State court judgment deemed nondischargeable pursuant to s. 523(a)(4) due to issue preclusion. In re Tina Dawn Hilbelink, Case No. 05-30111, Alma P. Leach v. Debtor, Adv. No. 06-2178
Trustee filed complaint to avoid mortgage as preferential transfer under s. 547(b). Trustee entitled to judgment; avoided mortgage was preserved for benefit of estate. Trustee was not entitled to recover the amount of payments received by defendant postpetition. In re Anthony & Jennifer Rodriguez, Case No. 05-34551, Michael F. Dubis, Trustee v. Homecomings Financial Network, et al., Adv. No. 06-2028

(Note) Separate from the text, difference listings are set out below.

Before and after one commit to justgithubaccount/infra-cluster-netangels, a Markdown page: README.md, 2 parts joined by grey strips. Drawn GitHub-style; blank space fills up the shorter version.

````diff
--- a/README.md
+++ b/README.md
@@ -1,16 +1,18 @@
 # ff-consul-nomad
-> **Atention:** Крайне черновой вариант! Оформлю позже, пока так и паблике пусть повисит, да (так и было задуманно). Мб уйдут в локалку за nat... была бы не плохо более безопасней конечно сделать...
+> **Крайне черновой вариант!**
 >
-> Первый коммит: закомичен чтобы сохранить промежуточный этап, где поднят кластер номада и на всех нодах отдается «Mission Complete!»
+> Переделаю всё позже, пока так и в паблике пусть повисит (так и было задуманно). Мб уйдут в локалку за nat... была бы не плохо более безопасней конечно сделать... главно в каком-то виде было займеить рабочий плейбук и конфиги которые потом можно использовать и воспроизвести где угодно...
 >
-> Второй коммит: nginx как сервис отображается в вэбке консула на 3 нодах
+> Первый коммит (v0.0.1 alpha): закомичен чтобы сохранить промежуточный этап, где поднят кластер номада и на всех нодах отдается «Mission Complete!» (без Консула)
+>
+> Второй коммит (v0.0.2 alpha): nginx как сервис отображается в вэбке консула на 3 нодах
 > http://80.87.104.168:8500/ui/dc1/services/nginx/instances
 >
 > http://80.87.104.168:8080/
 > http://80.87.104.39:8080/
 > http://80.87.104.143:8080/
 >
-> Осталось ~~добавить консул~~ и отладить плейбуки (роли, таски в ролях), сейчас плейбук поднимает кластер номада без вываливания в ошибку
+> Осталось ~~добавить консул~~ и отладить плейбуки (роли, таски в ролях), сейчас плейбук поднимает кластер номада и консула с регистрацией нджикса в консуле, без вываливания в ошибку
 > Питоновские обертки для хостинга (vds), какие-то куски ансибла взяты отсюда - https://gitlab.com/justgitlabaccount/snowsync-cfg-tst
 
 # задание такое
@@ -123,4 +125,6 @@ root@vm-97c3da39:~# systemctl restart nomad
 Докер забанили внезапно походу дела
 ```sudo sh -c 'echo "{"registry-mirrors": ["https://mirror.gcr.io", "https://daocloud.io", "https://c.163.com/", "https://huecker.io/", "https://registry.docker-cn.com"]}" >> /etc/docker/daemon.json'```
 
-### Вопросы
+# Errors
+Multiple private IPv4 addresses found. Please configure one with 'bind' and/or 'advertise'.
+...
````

Debtor was allowed to exempt his interest in Simplified Money Purchase Keogh Plan under Wis. Stat. s. 815.18(3)(j). In re Boden & Lundi Perry, Case No. 05-24027
Chapter 7 trustee brought an adversary proceeding to avoid lender's mortgage lien. The court granted the lender's motion for summary judgment. The prepetition mortgage was invalid due to the failure of the debtor's spouse to sign the mortgage. Nevertheless, the secured creditor was equitably subrogated to the earlier mortgage, and the trustee as a hypothetical bona fide purchaser did not defeat its rights under that mortgage. In re Rick E. Larson, Case No. 04-34605, Larry Liebzeit, Trustee v. Universal Mortgage Corporation v. Debtor, Adversary No. 05-2030 Published: In re Larson, 346 B.R. 486 (Bankr. E. D. Wis. 2006).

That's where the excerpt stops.